■ SOURCE DATA ■
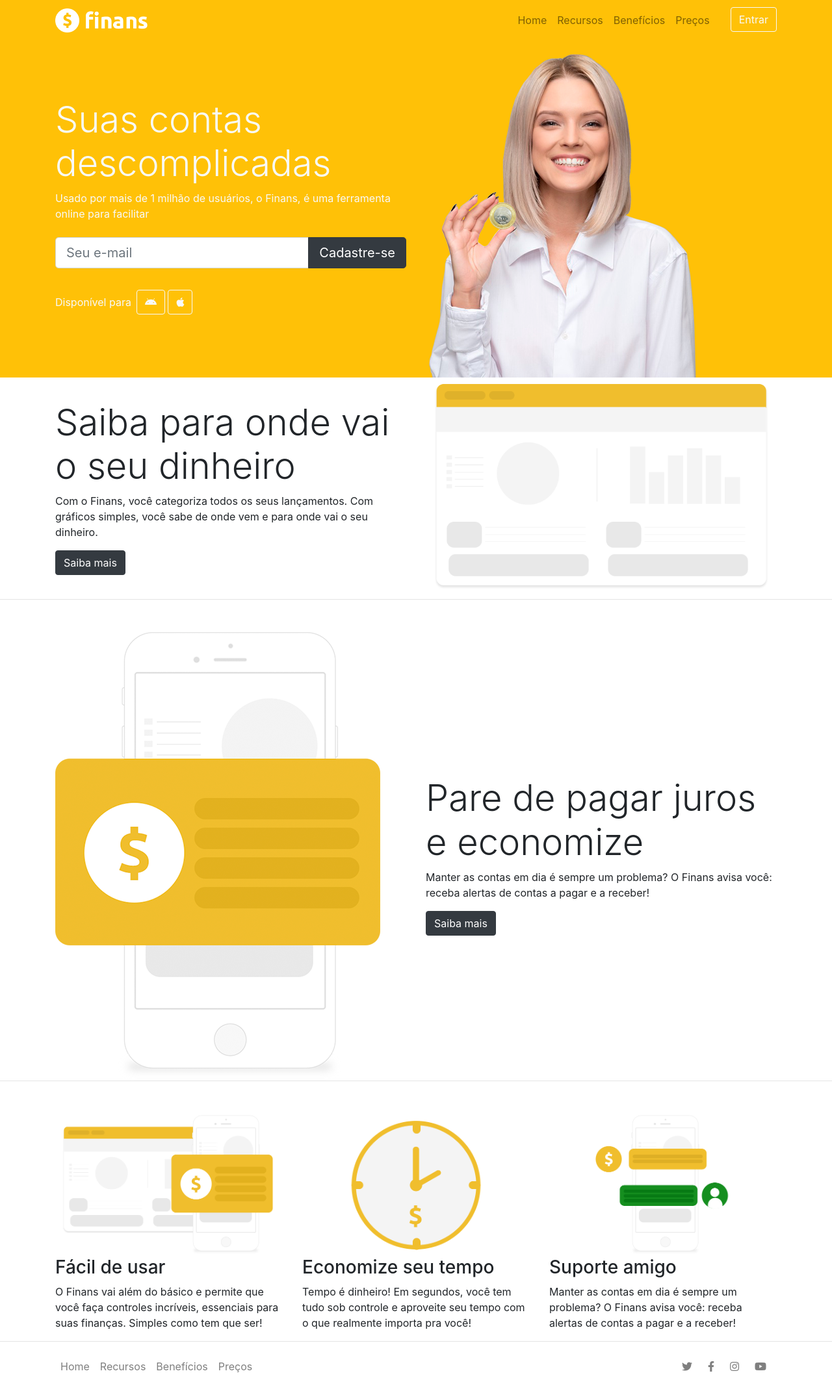
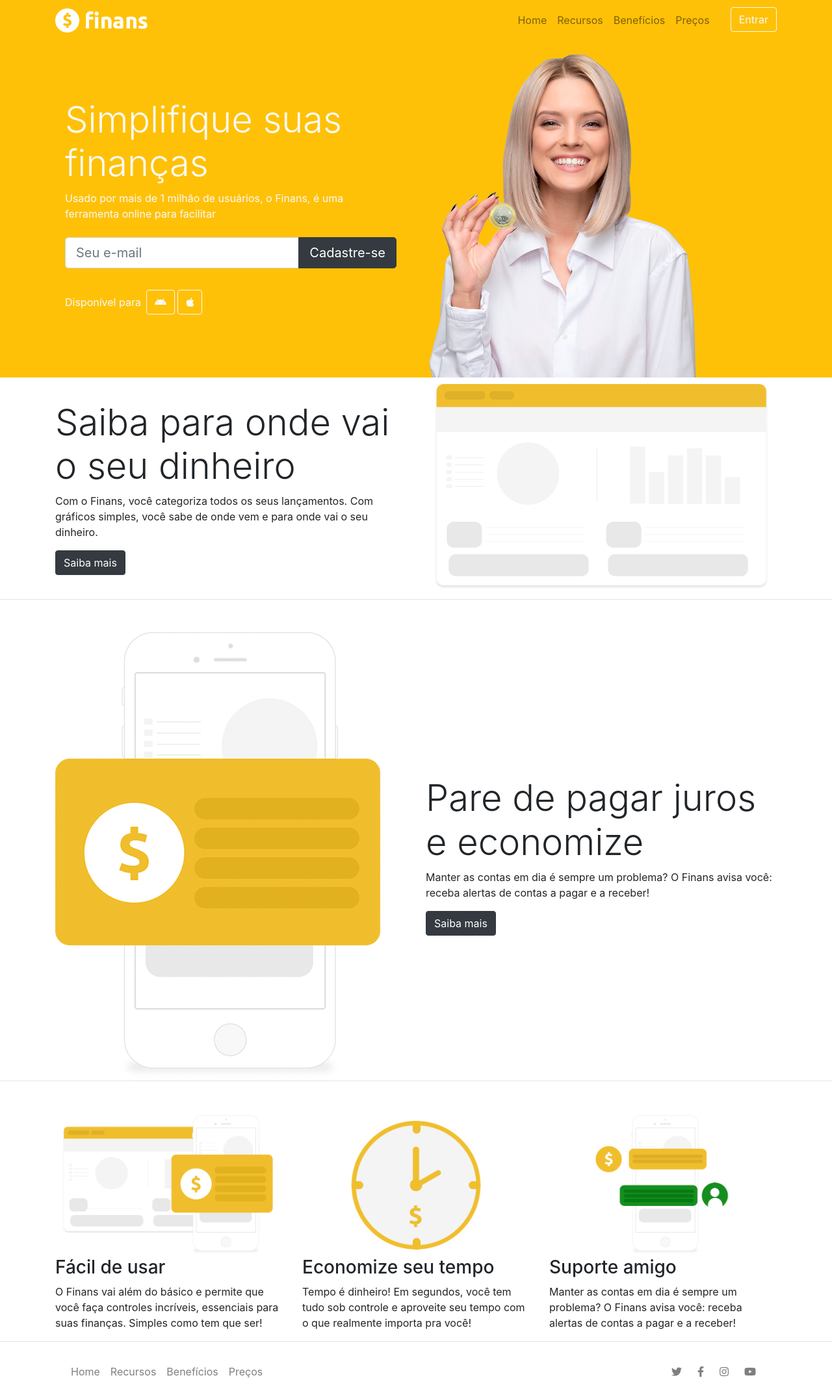
Before and after one commit to rtavaresramos/landing-page-ora, a plain HTML site: page index.html in a window 1280 px wide. Shown: the whole page at 65% size. Drawn offline with nearby package versions, Linux system fonts and the light colour scheme.

Commit message:
adjusting some responsives stuffs

```diff
--- a/css/estilo.css
+++ b/css/estilo.css
@@ -1,4 +1,21 @@
-#home {
-	background: #ffc107;
-	color: white;
-}
+html {
+	font-size: 1rem;
+  }
+
+  @include media-breakpoint-up(sm) {
+	html {
+	  font-size: 1.2rem;
+	}
+  }
+
+  @include media-breakpoint-up(md) {
+	html {
+	  font-size: 1.4rem;
+	}
+  }
+
+  @include media-breakpoint-up(lg) {
+	html {
+	  font-size: 1.6rem;
+	}
+  }
--- a/index.html
+++ b/index.html
@@ -58,16 +58,16 @@
       <div class="container">
         <div class="row">
           <div class="col-md-6 d-flex text-light">
-            <div class="align-self-center">
-              <h1 class="display-4">Suas contas descomplicadas</h1>
+            <div class="container-fluid align-self-center">
+              <h1 class="display-4">Simplifique suas finanças</h1>
 
               <p>Usado por mais de 1 milhão de usuários, o Finans, é uma ferramenta online para facilitar</p>
 
               <form class="mb-4 mt-4">
                 <div class="input-group input-group-lg">
-                  <input type="text" placeholder="Seu e-mail" class="form-control">
+                  <input type="text" placeholder="Seu e-mail" class="form-control form-control-lg">
                   <div class="input-group-append">
-                    <button type="button" class="btn btn-dark">Cadastre-se</button>
+                    <button type="button" class="btn btn-sm btn-dark">Cadastre-se</button>
                   </div>
                 </div>
               </form>
@@ -169,7 +169,7 @@
     <footer>
       <nav class="navbar navbar-expand-sm navbar-light">
         <div class="container">
-          <div class="collapse navbar-collapse">
+          <div class="navbar">
             <ul class="navbar-nav mr-auto">
               <li class="nav-item">
                 <a href="#" class="nav-link">Home</a>
@@ -185,7 +185,7 @@
               </li>
             </ul>
           </div>
-          <div class="collapse navbar-collapse">
+          <div class="navbar">
             <ul class="navbar-nav ml-auto">
               <li class="nav-item mr-2">
                 <a href="#" class="nav-link"><i class="fab fa-twitter"></i></a>
```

■ PROBLEM STATEMENT ■
If a line in the material above contains the word "include", copy it.

■ FINISHED TASK ■
+  @include media-breakpoint-up(sm) {
+  @include media-breakpoint-up(md) {
+  @include media-breakpoint-up(lg) {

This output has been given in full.